Trillions of dollars of stock certificates are feared ruined after Hurricane Sandy flooded a vault at the Depository Trust & Clearing Corp, the Wall Street-owned organisation that manages important parts of the US trading infrastructure.
The DTCC houses 1.3m paper certificates for shares, bonds and other financial instruments, including foreign securities, at the organisation’s headquarters in Manhattan’s financial district.
DTCC tells us that as of year-end 2011 it had 3.69 million certificates total, with a value of $39.5 trillion; if about a third of the certificates were in lower Manhattan then at a guess $10 – $15 trillion worth of securities have vanished.2
Does that matter? I mean, one, obviously, no, though, two, it sort of puts in perspective Germany’s fretting about whether its gold at the Fed is actually at the Fed. You, right now, are walking around as the proud owner of 100 shares of Microsoft or whatever, but actually you are only the proud owner of an electronic chit in your broker’s books, and your broker only owns an electronic chit in DTCC’s books, and it really owns the hell out of that chit, but DTCC meanwhile is the owner of a basement filled with a solution of water, sewage, and dissolved molecules of Microsoft share certificates. DTCC owns, to a first approximation, everything, and it just misplaced all of it.
Still, it’s okay.

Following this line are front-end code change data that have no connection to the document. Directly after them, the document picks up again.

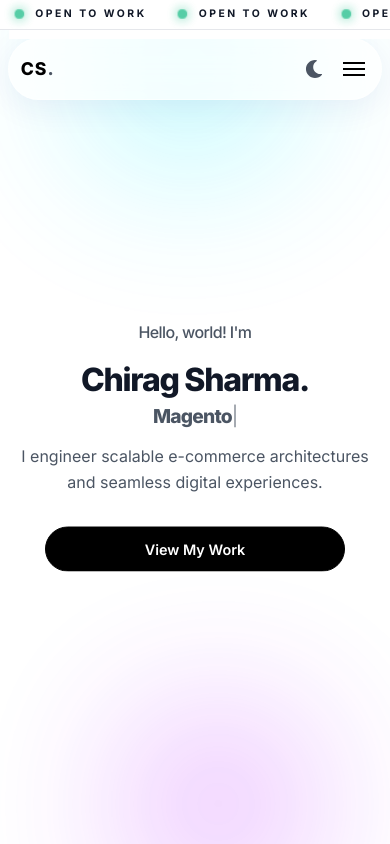
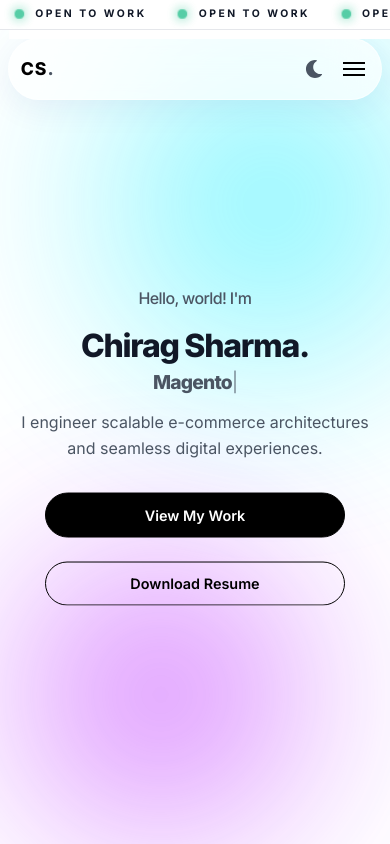
Before and after one commit to iamchiragsharma/chiragsharmadev, a React (Create React App) app: page / in a window 390 px wide. Shown: the top 844 px of the page. Built offline with nearby package versions, Linux system fonts and the light colour scheme.

Commit message:
Fixed gradient issue on mobile and added download Resume Functionality

```diff
--- a/src/components/Hero.css
+++ b/src/components/Hero.css
@@ -23,9 +23,11 @@
 /* Cyan Blob */
 #hero::before {
   top: -10%;
-  left: 10%;
+  left: -5%;
   width: 60vw;
   height: 60vw;
+  min-width: 450px;
+  min-height: 450px;
   max-width: 600px;
   max-height: 600px;
   background: radial-gradient(circle, rgba(0, 238, 255, 0.7) 0%, transparent 70%);
@@ -35,9 +37,11 @@
 /* Purple Blob */
 #hero::after {
   bottom: -10%;
-  right: 10%;
+  right: -5%;
   width: 55vw;
   height: 55vw;
+  min-width: 400px;
+  min-height: 400px;
   max-width: 550px;
   max-height: 550px;
   background: radial-gradient(circle, rgba(174, 0, 255, 0.7) 0%, transparent 70%);
--- a/src/components/Hero.js
+++ b/src/components/Hero.js
@@ -49,7 +49,7 @@ const Hero = () => {
         </p>
         <div className="cta-group fade-up">
           <a href="#projects" className="btn btn-primary hover-target">View My Work</a>
-          {/* <a href="resume.pdf" download="Chirag_Sharma_Resume.pdf" className="btn btn-outline hover-target">Download Resume</a> */}
+          <a href="/resume.pdf" download="Chirag_Sharma_Resume.pdf" className="btn btn-outline hover-target">Download Resume</a>
         </div>
       </div>
     </header>
```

DTCC assures its participants that “all of DTCC’s computer records are fully intact, including detailed inventory files of all certificates held in the vault,” which is an amazing statement: imagine if the Fed lost Germany’s gold but assured Germany “don’t worry, our computer records of your gold are fine.” Imagine if banks lost their mortgage documents but assured homeowners “don’t worry, our computer records of your mortgage are fine, we’re pretty sure we can foreclose.” Actually that part totally happened and people got really angry about it for quite understandable reasons.
But DTCC is right: their records should suffice. In the securities business, trust plus electronic records have grown to wholly replace the actual things – which, to be fair, were never all that actual or thing-like. Whole bodies of law and custom have grown up around making sure that having chits on the books at DTCC is just as good as having a piece of paper saying “100 shares”; no one is ever actually going to look. Plus, shares are mostly book-entry these days so DTCC can always get a replacement copy of most of their papers from the issuers. Plus, DTCC has for ages been trying to move to the next stage of abstraction and get rid of the paper; this should be a nudge in that direction.
Mostly I just mention this because it is neat; one area of human activity has been rendered relatively safe from weather and accident and put on stable footing through computers and the internet and a really large dose of trust and cooperation.3 Like most things that decrease variance, though, this perhaps fattens the tails: you’re all backed up in the cloud, but if the cloud fails, you’re really quite screwed. In the olden tymes your clerk could lose your stock certificate and you’d be out of luck, but the damage would be limited to you; in the new times that’s impossible but if something did take down DTCC’s computer records that would be absolutely amazingly terrible. So let’s hope that doesn’t happen.
1. Paul Wilmott has complained about quantitative finance that it is not much of a science because it lacks conservation laws; one might spin from DTCC a law of conservation of abstraction, though I wouldn’t want to build math around it. Exercise for somebody.
2. Incidentally some dividing will tell you that each “certificate” owned by DTCC is worth about $10mm; these are not, like, single shares of stock but rather things like global notes where a $500mm bond issue is written on one piece of paper handed to DTCC.
3. I also point it out because one notable chunk of the financial industry has not gone this way. Opposition to MERS, which you can think of as sort of the DTCC for mortgages, continues unabated, and continues to puzzle me. If a town-hall basement floods, without MERS it will be much harder to figure out who owns what mortgages in that town. Though of course if MERS replaces town halls then you risk losing all the mortgages.